Carte Blanche Roland Vajs: Solaris by Andrei Tarkovsky




Carte Blanche Roland Vajs: Solaris by Andrei Tarkovsky


The audience of the Thessaloniki Festival had the opportunity to enjoy the masterpiece Solaris (1972) by Andrei Tarkovsky on the big screen, in a screening that took place on Saturday, November 6, at the Pavlos Zannas Hall. As part of the Festival's great tribute to editing, entitled "Cut something: Editing and its secrets", nine leading editors from Greece and all over the world received carte blanche to choose a film they consider iconic for the art of editing or for the development of their own career. Editor Roland Vajs, who has collaborated with directors such as Martin Scorsese, Ang Lee and Michael Moore, chose to present to the audience the unforgettable space epic movie of Andrei Tarkovsky.


Just before the start of the screening, Roland Vajs thanked all Festival people for their hospitality, and then spoke about Andrei Tarkovsky, describing him as one of the most important and pioneering directors in the history of cinema. "Tarkovsky has had a great influence on my work, but also on entire generations of filmmakers. Many elements in Tarkovsky's films stem from his cultural identity. And very often, I feel like I'm intuitively connected to his glance," he said.


Afterwards, Roland Vajs pointed out that Tarkovsky’s work possesses a special strength, endowed with a specific and profound aesthetics, making it very impossible for everyone to duplicate or imitate him. “That element, the consistent aesthetics, is what draws me in his work. I myself, am trying to create a sense of asymmetry or disorganization, struggling to imitate him.
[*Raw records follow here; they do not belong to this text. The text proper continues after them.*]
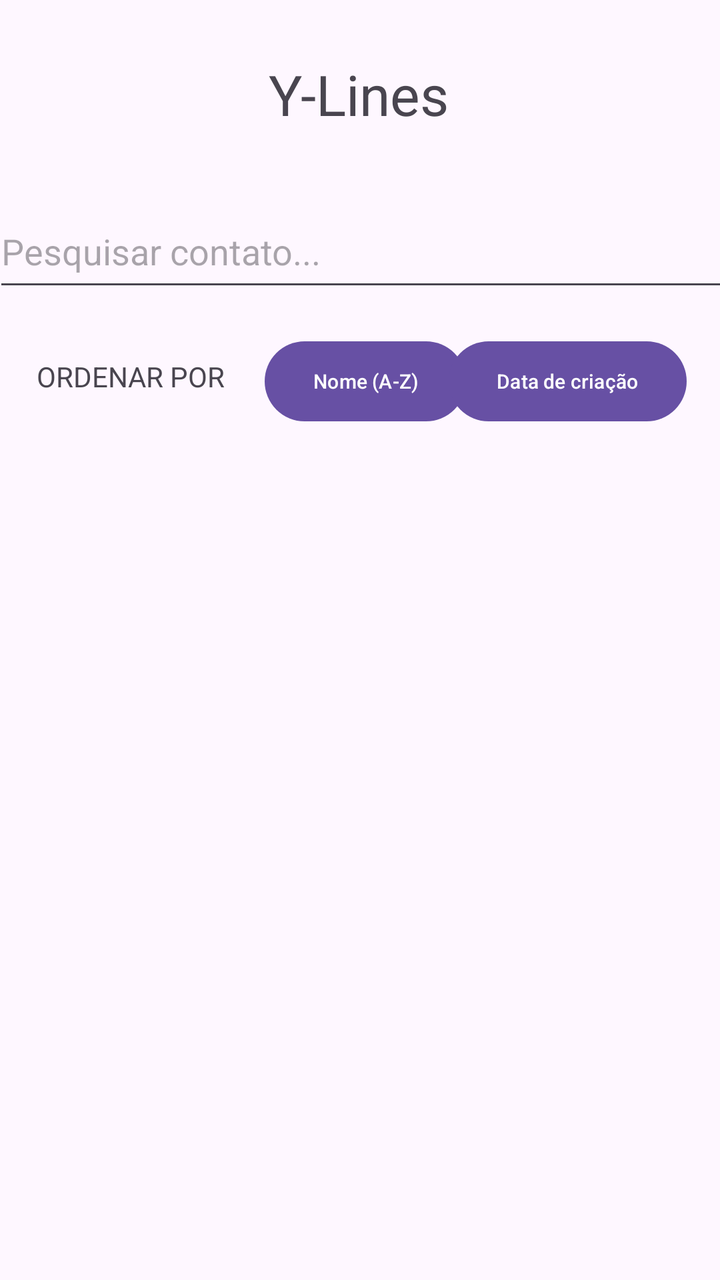
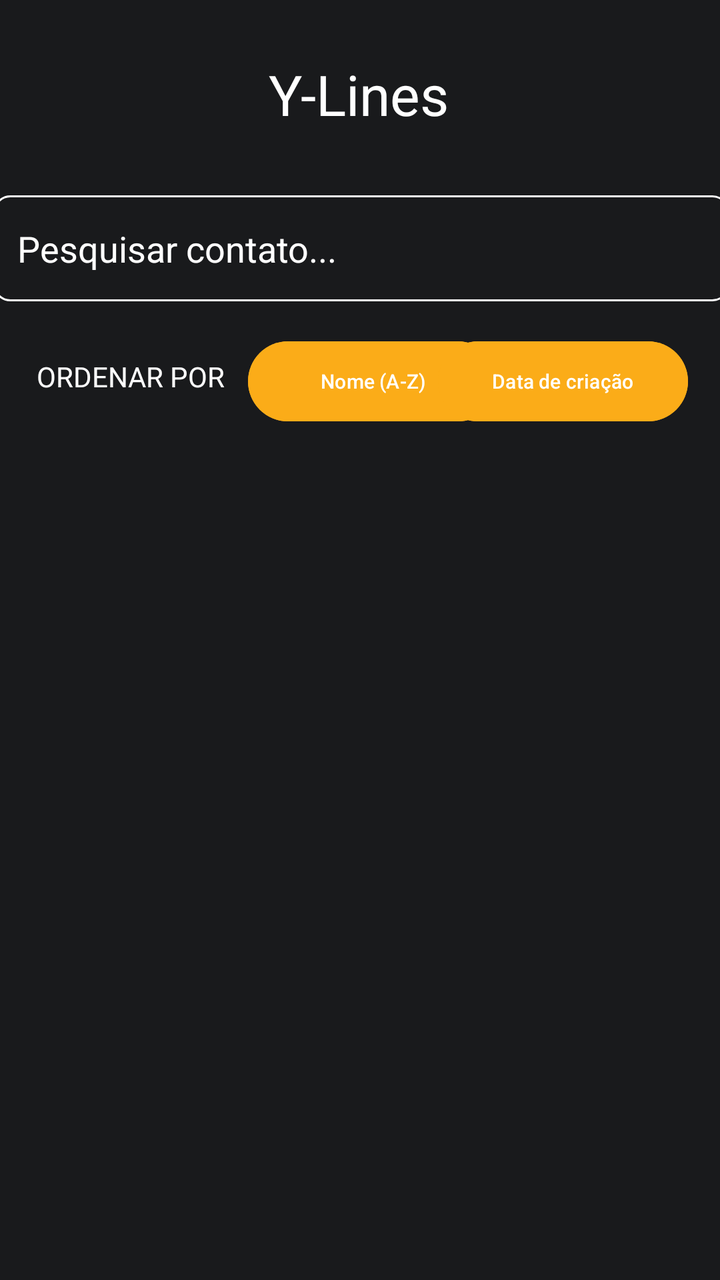

Screens rendered from an Android XML layout before and after an edit, with the pre-edit source and the edit as a unified diff.
<!-- AndroidManifest.xml: application theme Theme.Ylines -->
<!-- res/layout/activity_main.xml -->
<?xml version="1.0" encoding="utf-8"?>
<androidx.constraintlayout.widget.ConstraintLayout xmlns:android="http://schemas.android.com/apk/res/android"
    xmlns:app="http://schemas.android.com/apk/res-auto"
    xmlns:tools="http://schemas.android.com/tools"
    android:id="@+id/main"
    android:layout_width="match_parent"
    android:layout_height="match_parent"
    tools:context=".MainActivity">

    <TextView
        android:id="@+id/txtLogo"
        android:layout_width="wrap_content"
        android:layout_height="wrap_content"
        android:text="Y-Lines"
        android:textSize="28sp"
        app:layout_constraintBottom_toBottomOf="parent"
        app:layout_constraintEnd_toEndOf="parent"
        app:layout_constraintHorizontal_bias="0.498"
        app:layout_constraintStart_toStartOf="parent"
        app:layout_constraintTop_toTopOf="parent"
        app:layout_constraintVertical_bias="0.047" />

    <EditText
        android:id="@+id/edtTxtPesquisar"
        android:layout_width="368dp"
        android:layout_height="53dp"
        android:layout_marginTop="32dp"
        android:ems="10"
        android:hint="Pesquisar contato..."
        android:inputType="text"
        app:layout_constraintEnd_toEndOf="parent"
        app:layout_constraintHorizontal_bias="0.488"
        app:layout_constraintStart_toStartOf="parent"
        app:layout_constraintTop_toBottomOf="@+id/txtLogo" />

    <TextView
        android:id="@+id/txtOrdenar"
        android:layout_width="wrap_content"
        android:layout_height="wrap_content"
        android:layout_marginTop="28dp"
        android:text="ORDENAR POR"
        app:layout_constraintEnd_toEndOf="parent"
        app:layout_constraintHorizontal_bias="0.069"
        app:layout_constraintStart_toStartOf="parent"
        app:layout_constraintTop_toBottomOf="@+id/edtTxtPesquisar" />

    <Button
        android:id="@+id/btnFiltroNome"
        android:layout_width="wrap_content"
        android:layout_height="wrap_content"
        android:layout_marginTop="16dp"
        android:text="Nome (A-Z)"
        android:textSize="10sp"
        app:layout_constraintEnd_toEndOf="parent"
        app:layout_constraintHorizontal_bias="0.134"
        app:layout_constraintStart_toEndOf="@+id/txtOrdenar"
        app:layout_constraintTop_toBottomOf="@+id/edtTxtPesquisar" />

    <Button
        android:id="@+id/btnFiltroData"
        android:layout_width="wrap_content"
        android:layout_height="wrap_content"
        android:layout_marginTop="16dp"
        android:text="Data de criação"
        android:textSize="10sp"
        app:layout_constraintEnd_toEndOf="parent"
        app:layout_constraintHorizontal_bias="0.87"
        app:layout_constraintStart_toEndOf="@+id/txtOrdenar"
        app:layout_constraintTop_toBottomOf="@+id/edtTxtPesquisar" />

    <ListView
        android:id="@+id/listView"
        android:layout_width="360dp"
        android:layout_height="423dp"
        android:layout_marginTop="24dp"
        app:layout_constraintEnd_toEndOf="parent"
        app:layout_constraintStart_toStartOf="parent"
        app:layout_constraintTop_toBottomOf="@+id/btnFiltroNome" />

    <Button
        android:id="@+id/btnAddContato"
        android:layout_width="50dp"
        android:layout_height="57dp"
        android:paddingLeft="0dp"
        android:paddingTop="0dp"
        android:paddingRight="0dp"
        android:paddingBottom="0dp"
        android:text="+"
        android:textSize="28sp"
        app:iconPadding="0dp"
        app:layout_constraintBottom_toBottomOf="parent"
        app:layout_constraintEnd_toEndOf="parent"
        app:layout_constraintHorizontal_bias="0.922"
        app:layout_constraintStart_toStartOf="parent"
        app:layout_constraintTop_toBottomOf="@+id/listView"
        app:layout_constraintVertical_bias="0.625" />
</androidx.constraintlayout.widget.ConstraintLayout>
<!-- resources referenced by this layout -->
<resources>
  <style name="Theme.Ylines" parent="Base.Theme.Ylines" />
  <style name="Base.Theme.Ylines" parent="Theme.Material3.DayNight.NoActionBar">
          
          
      </style>
</resources>

<!-- the commit's change to res/layout/activity_main.xml (unified diff, before → after) -->
@@ -5,6 +5,7 @@
     android:id="@+id/main"
     android:layout_width="match_parent"
     android:layout_height="match_parent"
+    android:background="#191A1C"
     tools:context=".MainActivity">
 
     <TextView
@@ -12,6 +13,7 @@
         android:layout_width="wrap_content"
         android:layout_height="wrap_content"
         android:text="Y-Lines"
+        android:textColor="#FFFFFFFF"
         android:textSize="28sp"
         app:layout_constraintBottom_toBottomOf="parent"
         app:layout_constraintEnd_toEndOf="parent"
@@ -25,9 +27,13 @@
         android:layout_width="368dp"
         android:layout_height="53dp"
         android:layout_marginTop="32dp"
+        android:background="@drawable/edit_text_border"
         android:ems="10"
-        android:hint="Pesquisar contato..."
+        android:hint="@string/pesquisar_contato"
         android:inputType="text"
+        android:textColor="#FFFFFFFF"
+        android:textColorHint="#FFFFFFFF"
+        android:textColorLink="#FFFFFFFF"
         app:layout_constraintEnd_toEndOf="parent"
         app:layout_constraintHorizontal_bias="0.488"
         app:layout_constraintStart_toStartOf="parent"
@@ -39,6 +45,7 @@
         android:layout_height="wrap_content"
         android:layout_marginTop="28dp"
         android:text="ORDENAR POR"
+        android:textColor="#FFFFFFFF"
         app:layout_constraintEnd_toEndOf="parent"
         app:layout_constraintHorizontal_bias="0.069"
         app:layout_constraintStart_toStartOf="parent"
@@ -49,10 +56,12 @@
         android:layout_width="wrap_content"
         android:layout_height="wrap_content"
         android:layout_marginTop="16dp"
+        android:width="125dp"
+        android:backgroundTint="#fbac18"
         android:text="Nome (A-Z)"
         android:textSize="10sp"
         app:layout_constraintEnd_toEndOf="parent"
-        app:layout_constraintHorizontal_bias="0.134"
+        app:layout_constraintHorizontal_bias="0.094"
         app:layout_constraintStart_toEndOf="@+id/txtOrdenar"
         app:layout_constraintTop_toBottomOf="@+id/edtTxtPesquisar" />
 
@@ -61,6 +70,8 @@
         android:layout_width="wrap_content"
         android:layout_height="wrap_content"
         android:layout_marginTop="16dp"
+        android:width="125dp"
+        android:backgroundTint="#fbac18"
         android:text="Data de criação"
         android:textSize="10sp"
         app:layout_constraintEnd_toEndOf="parent"
@@ -69,7 +80,7 @@
         app:layout_constraintTop_toBottomOf="@+id/edtTxtPesquisar" />
 
     <ListView
-        android:id="@+id/listView"
+        android:id="@+id/listViewContatos"
         android:layout_width="360dp"
         android:layout_height="423dp"
         android:layout_marginTop="24dp"
@@ -81,6 +92,7 @@
         android:id="@+id/btnAddContato"
         android:layout_width="50dp"
         android:layout_height="57dp"
+        android:backgroundTint="#fbac18"
         android:paddingLeft="0dp"
         android:paddingTop="0dp"
         android:paddingRight="0dp"
@@ -92,6 +104,6 @@
         app:layout_constraintEnd_toEndOf="parent"
         app:layout_constraintHorizontal_bias="0.922"
         app:layout_constraintStart_toStartOf="parent"
-        app:layout_constraintTop_toBottomOf="@+id/listView"
+        app:layout_constraintTop_toBottomOf="@+id/listViewContatos"
         app:layout_constraintVertical_bias="0.625" />
 </androidx.constraintlayout.widget.ConstraintLayout>
<!-- resource entries referenced after the edit -->
@@ -1,5 +1,30 @@
 <!-- resources referenced by this layout -->
 <resources>
+  <!-- drawable edit_text_border (drawable) -->
+  <?xml version="1.0" encoding="utf-8"?>
+  <shape xmlns:android="http://schemas.android.com/apk/res/android"
+      android:shape="rectangle">
+  
+      
+      <solid android:color="@android:color/transparent" />
+  
+      
+      <stroke
+          android:width="1dp"
+          android:color="#FFFFFFFF" />
+  
+      
+      <corners android:radius="8dp" />
+  
+      
+      <padding
+          android:left="12dp"
+          android:top="8dp"
+          android:right="12dp"
+          android:bottom="8dp" />
+  
+  </shape>
+  <string name="pesquisar_contato">Pesquisar contato...</string>
   <style name="Theme.Ylines" parent="Base.Theme.Ylines" />
   <style name="Base.Theme.Ylines" parent="Theme.Material3.DayNight.NoActionBar">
Roland Vajs concluded by pointing out that he has never watched Solaris on the big screen, although he is almost fifty years old, except once, in a private 16mm screening, in a municipal library of New York City. Finally, Vajs commented that you need time to understand a director like Tarkovsky. "That's where his charm lies though: in his complexity," he concluded.





A few words about the film:


The space mission “Solaris” has set up a space station on a planet that seems to mysteriously present some kind of intelligence. After the sudden loss of one of the three scientists from the station, psychologist Kris Kelvin is sent there to replace him. Upon arrival, he finds the station abandoned and the two remaining scientists rather secretive. Soon, the planet will begin playing mind games with him, by bringing right in front of him, in flesh and bone, his wife who died ten years ago. The rational scientific research is bound to admit that the planet has the power to materialize the memories of humans.